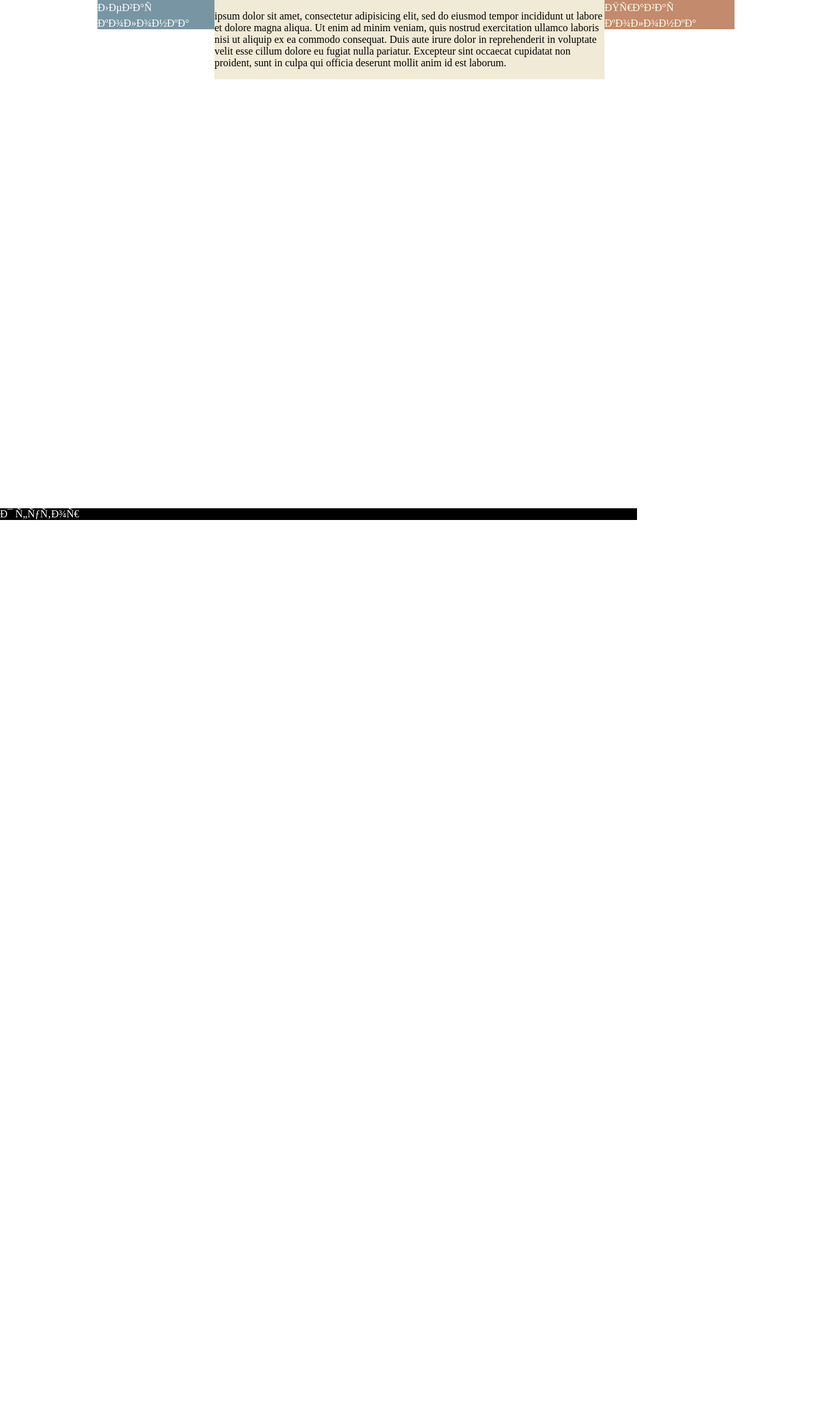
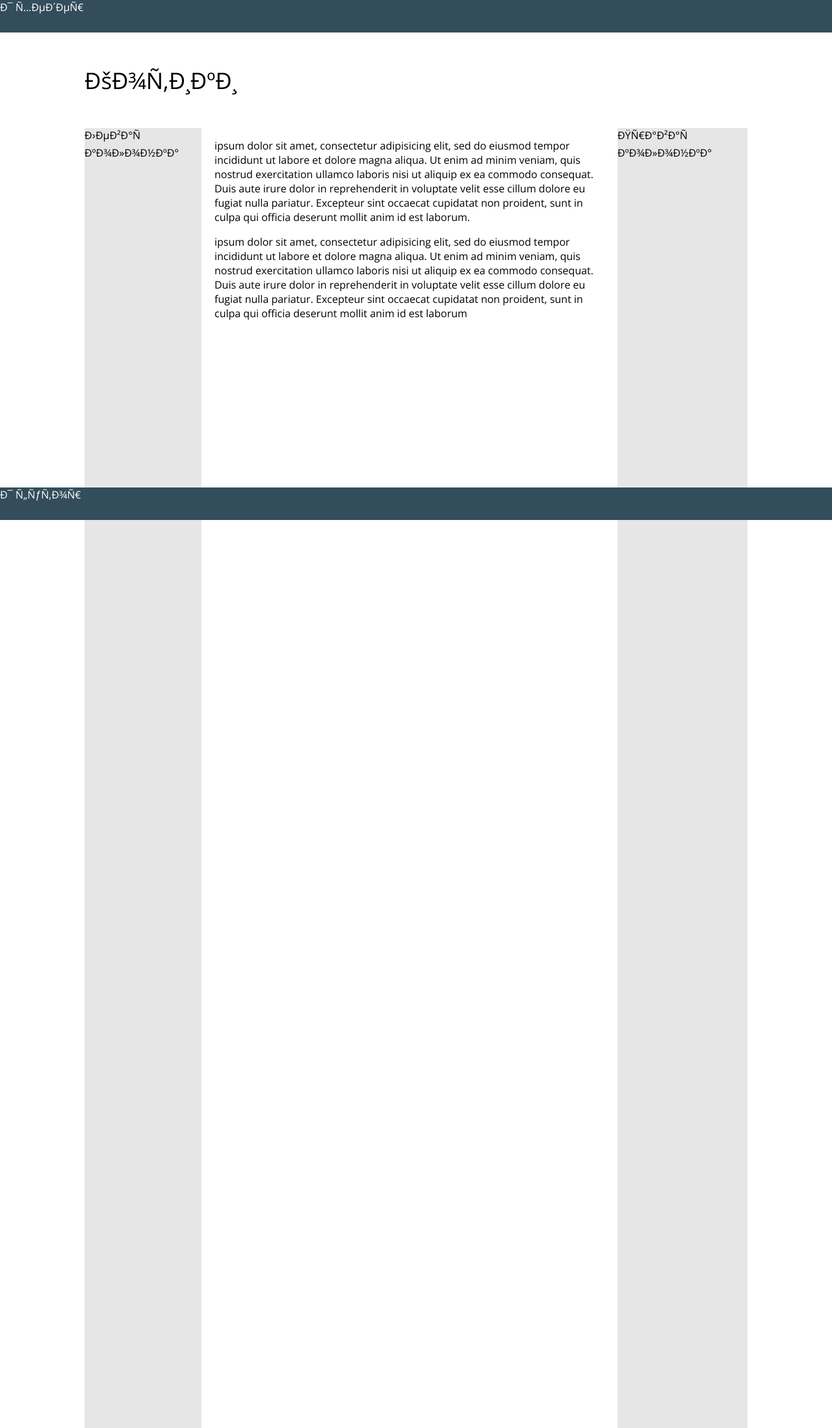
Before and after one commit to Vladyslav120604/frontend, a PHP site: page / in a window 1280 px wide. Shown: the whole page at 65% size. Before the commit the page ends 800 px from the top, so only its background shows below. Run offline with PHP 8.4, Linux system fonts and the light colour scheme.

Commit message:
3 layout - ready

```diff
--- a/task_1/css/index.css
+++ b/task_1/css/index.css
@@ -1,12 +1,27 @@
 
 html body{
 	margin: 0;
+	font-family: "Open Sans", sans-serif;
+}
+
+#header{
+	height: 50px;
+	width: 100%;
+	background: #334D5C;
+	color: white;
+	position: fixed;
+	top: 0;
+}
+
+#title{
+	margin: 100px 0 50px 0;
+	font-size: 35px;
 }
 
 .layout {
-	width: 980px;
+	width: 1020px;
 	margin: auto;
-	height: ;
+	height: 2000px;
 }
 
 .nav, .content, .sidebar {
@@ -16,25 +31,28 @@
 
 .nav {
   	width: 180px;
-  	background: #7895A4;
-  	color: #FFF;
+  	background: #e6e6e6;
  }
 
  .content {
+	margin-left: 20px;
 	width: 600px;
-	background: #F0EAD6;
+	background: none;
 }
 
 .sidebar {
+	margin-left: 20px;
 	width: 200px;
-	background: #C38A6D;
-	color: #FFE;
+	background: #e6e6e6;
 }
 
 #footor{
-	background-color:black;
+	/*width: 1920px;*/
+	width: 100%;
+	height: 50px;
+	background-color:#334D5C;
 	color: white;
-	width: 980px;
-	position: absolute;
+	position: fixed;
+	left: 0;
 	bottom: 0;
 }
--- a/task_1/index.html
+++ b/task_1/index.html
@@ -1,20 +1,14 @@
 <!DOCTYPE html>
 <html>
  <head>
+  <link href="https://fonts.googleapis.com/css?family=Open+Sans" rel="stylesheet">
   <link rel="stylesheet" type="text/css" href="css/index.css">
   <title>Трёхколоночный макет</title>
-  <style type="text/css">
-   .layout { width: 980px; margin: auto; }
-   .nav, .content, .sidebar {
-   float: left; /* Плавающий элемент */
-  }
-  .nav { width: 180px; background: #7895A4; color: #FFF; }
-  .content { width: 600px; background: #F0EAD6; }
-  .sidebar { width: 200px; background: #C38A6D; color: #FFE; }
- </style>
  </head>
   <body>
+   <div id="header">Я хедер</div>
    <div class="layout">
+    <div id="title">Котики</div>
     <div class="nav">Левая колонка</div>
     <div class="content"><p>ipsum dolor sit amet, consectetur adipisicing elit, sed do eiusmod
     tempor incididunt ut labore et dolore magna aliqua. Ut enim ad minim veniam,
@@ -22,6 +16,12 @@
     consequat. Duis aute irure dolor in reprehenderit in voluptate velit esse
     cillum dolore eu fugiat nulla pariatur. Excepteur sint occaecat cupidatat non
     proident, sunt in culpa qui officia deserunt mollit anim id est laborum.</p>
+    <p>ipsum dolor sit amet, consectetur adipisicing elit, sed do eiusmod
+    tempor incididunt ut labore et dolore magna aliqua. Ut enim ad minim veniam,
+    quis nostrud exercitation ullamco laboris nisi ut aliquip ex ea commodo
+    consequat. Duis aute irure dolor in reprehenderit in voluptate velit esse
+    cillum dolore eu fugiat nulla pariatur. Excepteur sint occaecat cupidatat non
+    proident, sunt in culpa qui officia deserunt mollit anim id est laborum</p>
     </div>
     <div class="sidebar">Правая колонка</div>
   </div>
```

########

= PROBLEM REQUIREMENTS =
Tally the lines of the records that contain "margin", then write only the total.

= RESULT OF THE EXERCISE =
6